Dataset excerpts Start Marker

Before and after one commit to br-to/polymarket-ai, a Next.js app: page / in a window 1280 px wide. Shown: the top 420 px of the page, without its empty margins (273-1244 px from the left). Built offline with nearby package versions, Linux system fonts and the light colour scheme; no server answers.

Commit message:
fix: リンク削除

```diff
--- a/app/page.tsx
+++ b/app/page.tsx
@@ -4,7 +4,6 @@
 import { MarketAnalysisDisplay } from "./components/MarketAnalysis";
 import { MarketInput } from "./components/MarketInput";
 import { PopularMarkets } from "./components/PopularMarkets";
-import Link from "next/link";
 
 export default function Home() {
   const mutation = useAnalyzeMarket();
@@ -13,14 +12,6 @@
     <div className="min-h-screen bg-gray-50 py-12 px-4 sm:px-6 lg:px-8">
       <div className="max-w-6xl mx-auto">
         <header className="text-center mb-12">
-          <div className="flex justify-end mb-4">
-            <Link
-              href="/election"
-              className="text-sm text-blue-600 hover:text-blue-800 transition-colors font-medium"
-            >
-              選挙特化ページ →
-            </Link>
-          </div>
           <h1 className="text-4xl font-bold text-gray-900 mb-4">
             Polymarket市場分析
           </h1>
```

Dataset excerpts End Marker

= Work instructions =
Restate the material word for word, keeping every line intact.

= Solution below =
Before and after one commit to br-to/polymarket-ai, a Next.js app: page / in a window 1280 px wide. Shown: the top 420 px of the page, without its empty margins (273-1244 px from the left). Built offline with nearby package versions, Linux system fonts and the light colour scheme; no server answers.

Commit message:
fix: リンク削除

```diff
--- a/app/page.tsx
+++ b/app/page.tsx
@@ -4,7 +4,6 @@
 import { MarketAnalysisDisplay } from "./components/MarketAnalysis";
 import { MarketInput } from "./components/MarketInput";
 import { PopularMarkets } from "./components/PopularMarkets";
-import Link from "next/link";
 
 export default function Home() {
   const mutation = useAnalyzeMarket();
@@ -13,14 +12,6 @@
     <div className="min-h-screen bg-gray-50 py-12 px-4 sm:px-6 lg:px-8">
       <div className="max-w-6xl mx-auto">
         <header className="text-center mb-12">
-          <div className="flex justify-end mb-4">
-            <Link
-              href="/election"
-              className="text-sm text-blue-600 hover:text-blue-800 transition-colors font-medium"
-            >
-              選挙特化ページ →
-            </Link>
-          </div>
           <h1 className="text-4xl font-bold text-gray-900 mb-4">
             Polymarket市場分析
           </h1>
```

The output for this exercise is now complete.